Founded by Sheela Patel in 1984, The Society for the Promotion of Area Resource Centers (SPARC) advocates for the legitimization of slum-dweller communities throughout India. SPARC began their work fighting against evictions, but now extensively lobbies for physical, social and legal improvements on behalf of India’s estimated 65 million slum dwellers. In their work, SPARC confronts the most urgent urban issues facing humanity: the rise of the informal city.
In 2006, the World Bank estimated that nearly 54 percent of Bombay’s inhabitants live in shanties, with another 25 to 30 percent living in chawls (densely populated residential buildings of 4 to 5 stories with about 10 to 20 tenements) and on sidewalks.

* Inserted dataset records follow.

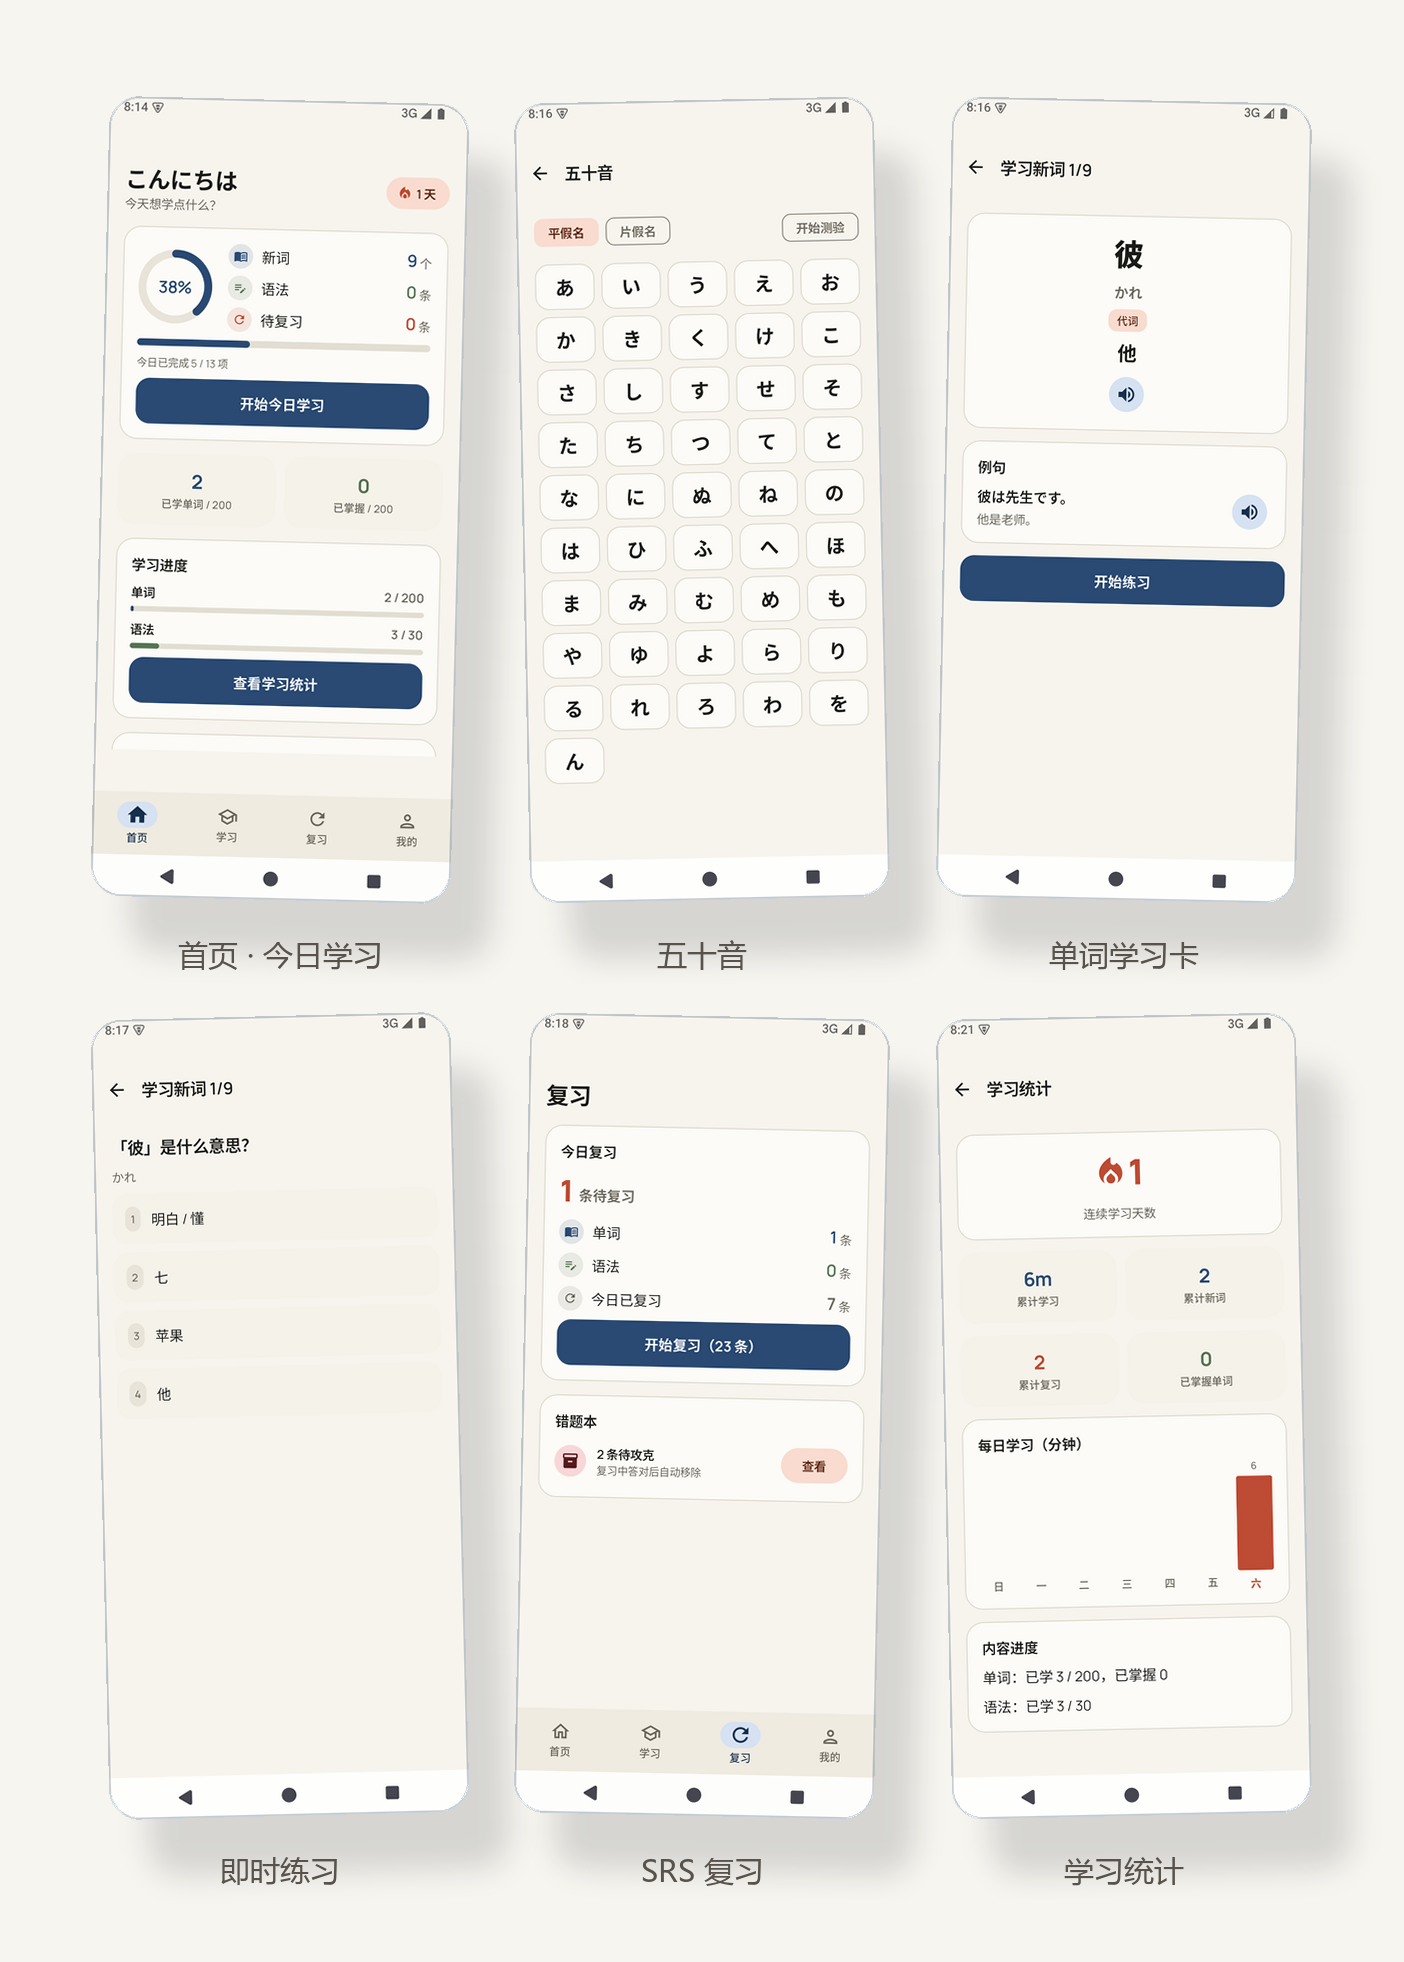
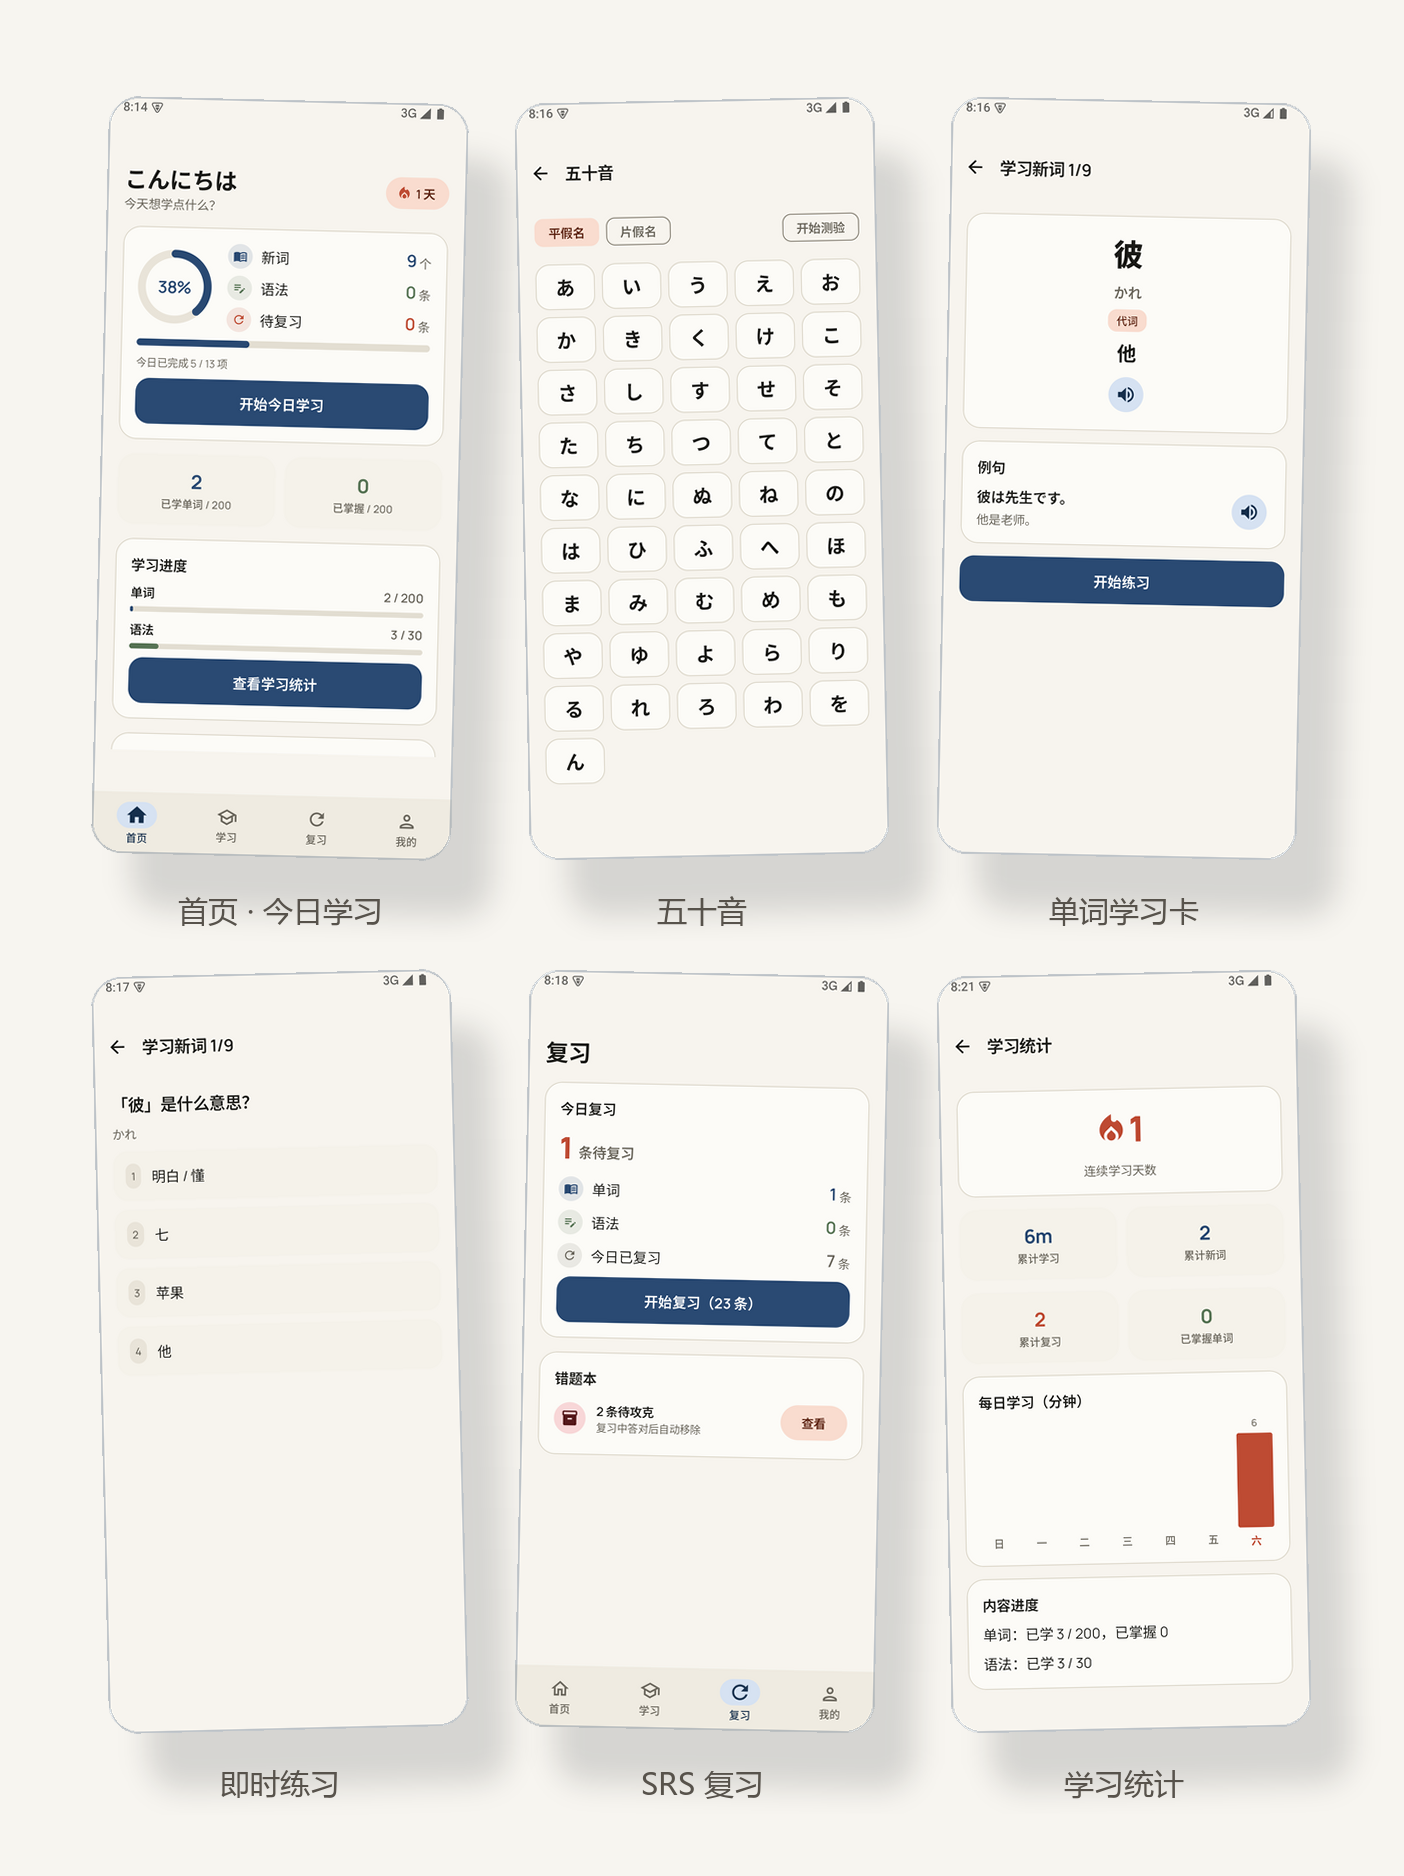
docs: 展示墙截图裁掉底部系统导航栏

diff --git a/assets/readme/build_showcase.py b/assets/readme/build_showcase.py
@@ -19,7 +19,8 @@ PICKS = [
     ("10_stats.png", "学习统计"),
 ]
 
-PHONE_W, PHONE_H = 360, 800
+PHONE_W, PHONE_H = 360, 757  # 源图 1080x2400，先裁掉底部 130px 系统导航栏再等比缩放
+CROP_BOTTOM = 130
 COLS, ROWS = 3, 2
 MARGIN_X, MARGIN_Y = 80, 80
 GAP_X, GAP_Y = 62, 96
@@ -33,7 +34,10 @@ def rounded_mask(size, radius):
     return m
 
 def phone_tile(path, rotation):
-    img = Image.open(path).convert("RGB").resize((PHONE_W, PHONE_H), Image.LANCZOS)
+    img = Image.open(path).convert("RGB")
+    w, h = img.size
+    img = img.crop((0, 0, w, h - CROP_BOTTOM))  # 去掉系统导航栏
+    img = img.resize((PHONE_W, PHONE_H), Image.LANCZOS)
     # 圆角 + 1px 描边底板
     mask = rounded_mask(img.size, CORNER)
     tile = Image.new("RGBA", img.size, (0, 0, 0, 0))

Slum and pavement dwellers live in dire conditions with limited or no access to services and amenities: informal settlements have inadequate sanitation, daylighting, electricity, and water.
Slum and pavement dwellers often make convenient political targets, and can have their homes destroyed at a moment’s notice, when someone of more influence decides that the land could be put to better use. When not being demolished, slums are treated with indifference and neglect. In both cases, slum and pavement dwellers are rendered invisible – festering urban problems to be either swept away or ignored.
Enter SPARC. SPARC works on many levels, but all their activities are rooted in a mission to restore dignity to slum and pavement dwellers. SPARC and their partners, Mahila Milan (Women Together) and the National Slum Dwellers Federation (NSDF), together form “The Indian Alliance” and work to defend slum communities against abuse, but simultaneously resist any narrative that turns slum dwellers into helpless victims. Instead, they provide resources and infrastructure so that slum dwellers can activate their own power and realize their own impact.
Area Resource Centers were the first program developed by SPARC and remain the tiniest and most localized nodes in the Alliance’s network. They are meeting places for women, and act as the physical site for SPARC’s programs in micro-credit and housing policy.
In order to legitimize the existence of slum dwellers within formal systems of civic power, SPARC has developed extensive programs whereby slum dwellers can self-census their own communities. These enumerations produce the data which enables slum dwellers to acquire identity cards, ration cards, the proof necessary to enroll children in school or receive medical care. Enumerations also ensure that slum dwellers do not lose their benefits and rights in the event of a relocation or eviction.
SPARC has also been instrumental in developing micro-credit institutions throughout Bombay’s slum dweller communities. A daily savings plan, coordinated by Mahila Milan, enables female heads of household to safely save money outside of the formal banking sector. The critical mass of savings in turn allows for micro-lending back to the same community. Financial empowerment lies at the core of identity, lifts participants out of a debt mentality and enables the possibility of asset building within slum households.
Against this wider backdrop of community-building, SPARC partners with local communities to translate policy into homes, and slums into neighborhoods. In 1998, SPARC established the nonprofit SPARC Samudaya Nirman Sahayak (SSNS) Construction Company which offers financial, technical and professional expertise for communities undertaking incremental infrastructure development. SSNS, in partnership with the communities they serve, has developed 3,879 in-situ houses, rehabbed 3,900 units, built 878 community toilets, and granted 1,324 loans to homeowners to make incremental upgrades.
The development can come from the bottom up. Not top down. If you do anything top down, it is not tangible, it is not workable, it cannot sustain. – Jockin Arputham